RS: I think so, yeah.
WW: What about the references in “Granite” to a “new way” and a “new dawn”? What was your focus there?
RS: This was around the time of Hurricane Katrina happened. There was all this shit in the world that was changing on such a massive scale, and it was the first time I’d ever seen an entire city flooded out. It was a sense of being invaded by something. It got into our head, that feeling.
WW: Here in the States, groups with electronics as a major part of their sound have often had a hard time getting beyond a cult-band status. Even the Prodigy ran into that. Do you think things are going to be different for you? And if so, do you think that might be because of the rock elements we were talking about earlier?
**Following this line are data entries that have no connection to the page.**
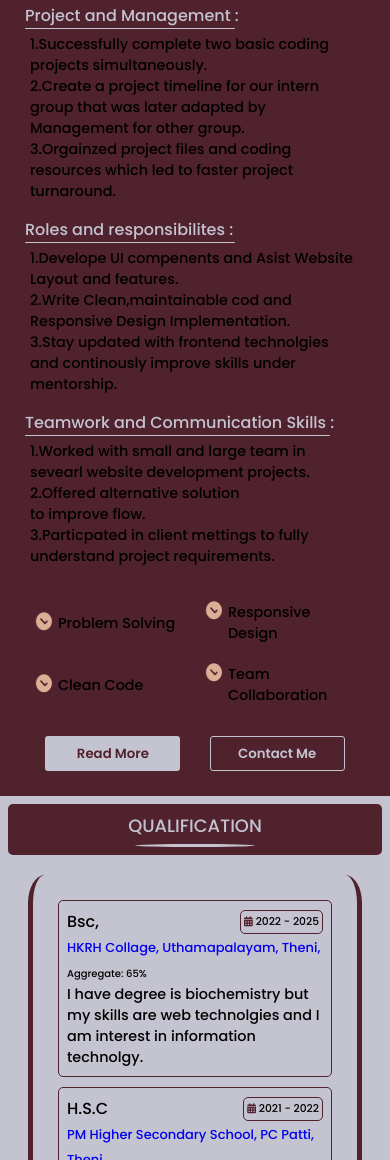
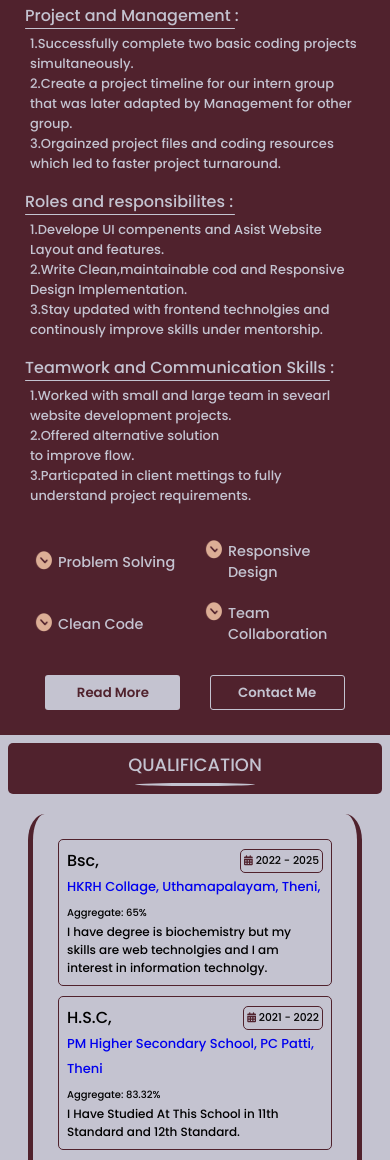
Before and after one commit to imharikrishna194/PortFolio, a plain HTML site: page index.html in a window 390 px wide. Shown: the part 840-2000 px from the top of the page. Drawn offline with nearby package versions, Linux system fonts and the light colour scheme; a web font is replaced by a local one.

Commit message:
change color

```diff
--- a/index.html
+++ b/index.html
@@ -165,7 +165,7 @@
                     </div>
                     <div class="qualification-content">
                         <div class="qualification-collection">
-                            <span class="sub">H.S.C</span>
+                            <span class="sub">H.S.C,</span>
                             <div><h6><i class="fa-solid fa-calendar-days year"></i> 2021 - 2022</h6></div>
                         </div>
                         <a href="#" class="collage-name">PM Higher Secondary School, PC Patti, Theni</a><br>
@@ -174,7 +174,7 @@
                     </div>
                     <div class="qualification-content">
                         <div class="qualification-collection">
-                            <span class="sub">Bsc</span>
+                            <span class="sub">S.S.L.C,</span>
                             <div><h6><i class="fa-solid fa-calendar-days year"></i> 2017 - 2018</h6></div>
                         </div>
                         <a href="#" class="collage-name">Roman Catholic (R,C) High School Theni,</a><br>
--- a/style.css
+++ b/style.css
@@ -400,6 +400,7 @@ i:hover {
     border-radius: 5px;
     margin: 10px;
     border: 2px solid var(--secondary-color);
+
 }
 .qualification-column .qualification-content:hover {
     box-shadow: 0 0 15px 5px var(--secondary-color) ;
@@ -408,6 +409,7 @@ i:hover {
     transform:scale(1.1);
 
 }
+
 
 .qualification-content .qualification-collection{
     display: flex;
@@ -706,7 +708,8 @@ i:hover {
         width: 305px;
     }
     .about-content div .content li {
-        font-size: var(--font-size-s);
+        font-size: 13px;
+        color: var(--primary-color);
     }
     .about-content-techniques {
     display: flex;
@@ -719,6 +722,7 @@ i:hover {
     .about-content-techniques div{
         width: 50%;
         padding: 10px;
+        color:var(--primary-color);
     }
 
     /* Qualification */
@@ -764,7 +768,8 @@ i:hover {
         font-size: 10px;
     }
     .qualification-content .content {
-        font-size: var(--font-size-s);
+        font-size:12px;
+
     }
 
 
```
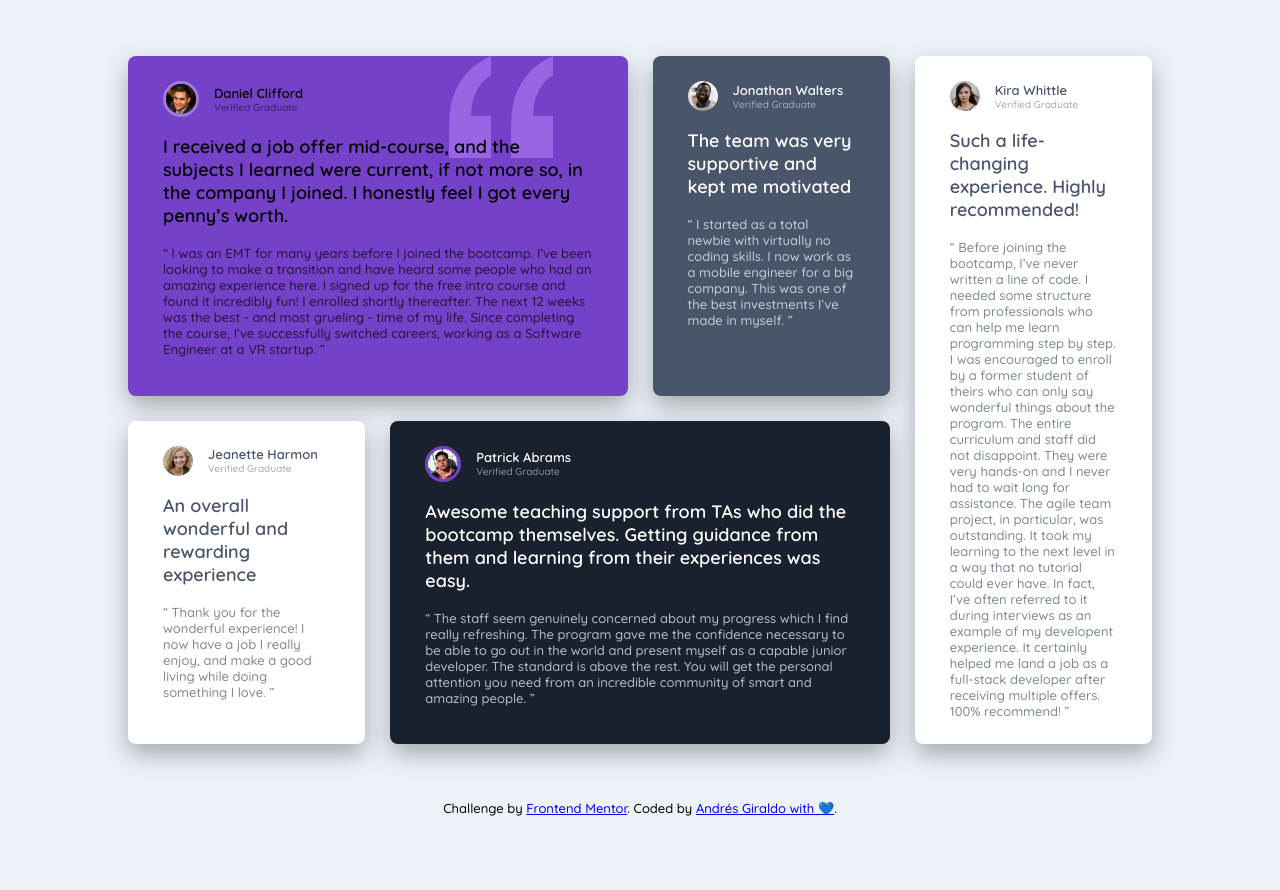
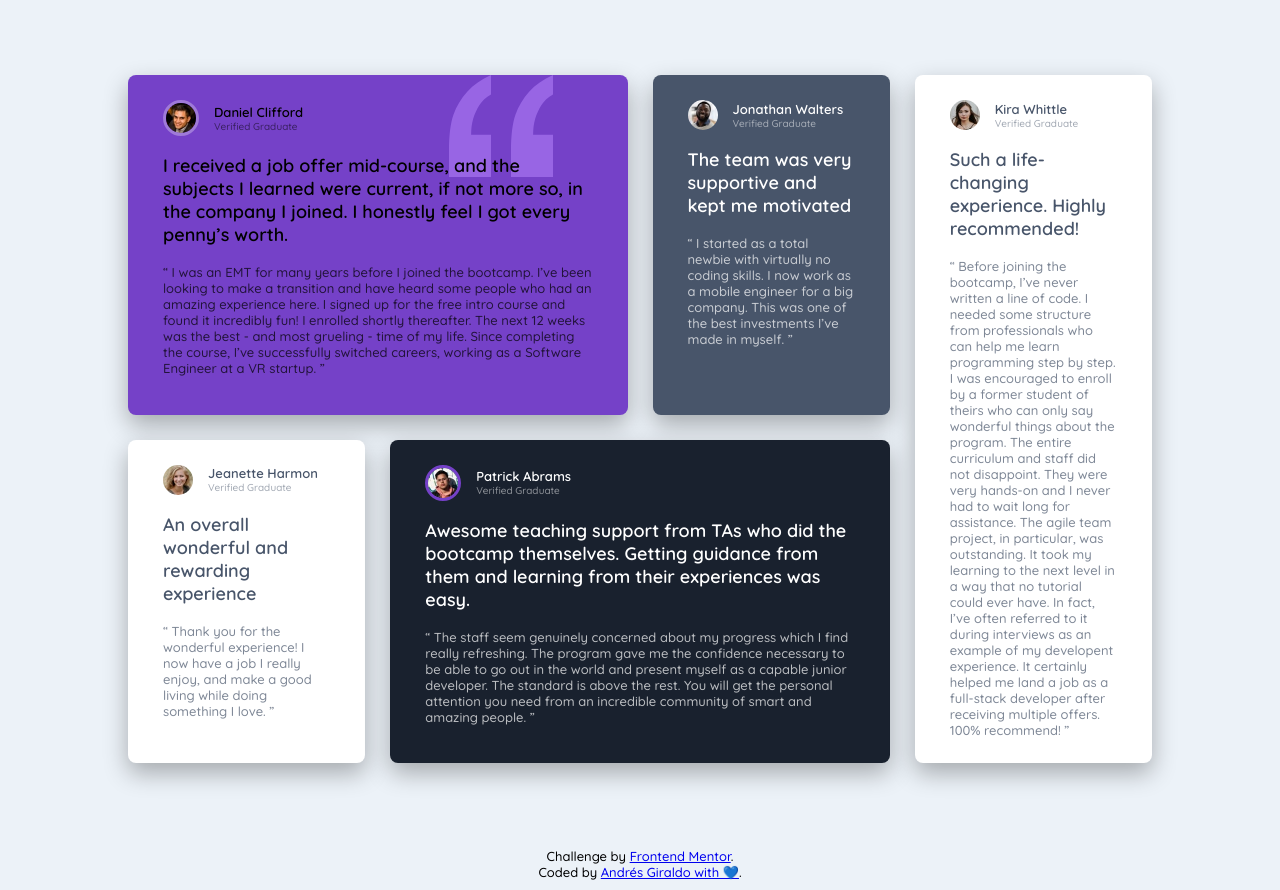
Before and after one commit to andresgircar/Testimonial-grid-section, a plain HTML site: page index.html in a window 1280 px wide. Before the commit the page ends 830 px from the top, so only its background shows below. Drawn offline with Linux system fonts and the light colour scheme.

Commit message:
another style adjustment

```diff
--- a/index.html
+++ b/index.html
@@ -129,8 +129,12 @@
   </div>
   <footer>
     <div class="attribution">
-      Challenge by <a href="https://www.frontendmentor.io?ref=challenge" target="_blank">Frontend Mentor</a>.
-      Coded by <a href="https://github.com/andresgircar" target="_blank">Andrés Giraldo with 💙</a>.
+      <p>
+        Challenge by <a href="https://www.frontendmentor.io?ref=challenge" target="_blank">Frontend Mentor</a>.
+      </p>
+      <p>
+        Coded by <a href="https://github.com/andresgircar" target="_blank">Andrés Giraldo with 💙</a>.
+      </p>
     </div>
   </footer>
 </body>
--- a/style/main.css
+++ b/style/main.css
@@ -33,7 +33,8 @@ body {
 /*Testimonial Grid Styles*/
 .testimonial-grid {
     width: 100%;
-    height: 100vh;
+    margin: 50px 0 50px 0;
+    height: auto;
     display: grid;
     grid-template-columns: repeat(1, auto);
     place-items: center;
@@ -131,10 +132,14 @@ footer {
     margin: 0;
     padding: 0;
     width: 100%;
-    height: 30px;
+    height: auto;
 }
 footer .attribution {
     text-align: center;
+    padding: 10px;
+}
+.attribution p {
+    margin: 0;
 }
 @media (max-width: 1150px) {
     .testimonial-container {
```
RS: I guess all we can do is hope so. I do hope that’s the case. There’s this whole thing over in the U.K. music industry about breaking America, and I don’t know – I’ve always found it to be a bit stupid because it’s not like we’re trying to appeal to an Egyptian audience. You guys are just people who like music, same as anywhere else.
WW: Given how you’ve done in England, does breaking America really matter that much to you? Or would it be very disappointing if you couldn’t get a foothold in the U.S.?
RS: I think it’d be a shame, because we’ve always made tracks on the principle that we hope anyone’s going to be into them. I guess if it didn’t happen, we’d have to have a look at why. But I’m interested to see how it goes down, especially when you look at the success of bands like MGMT. Hopefully it won’t be too difficult.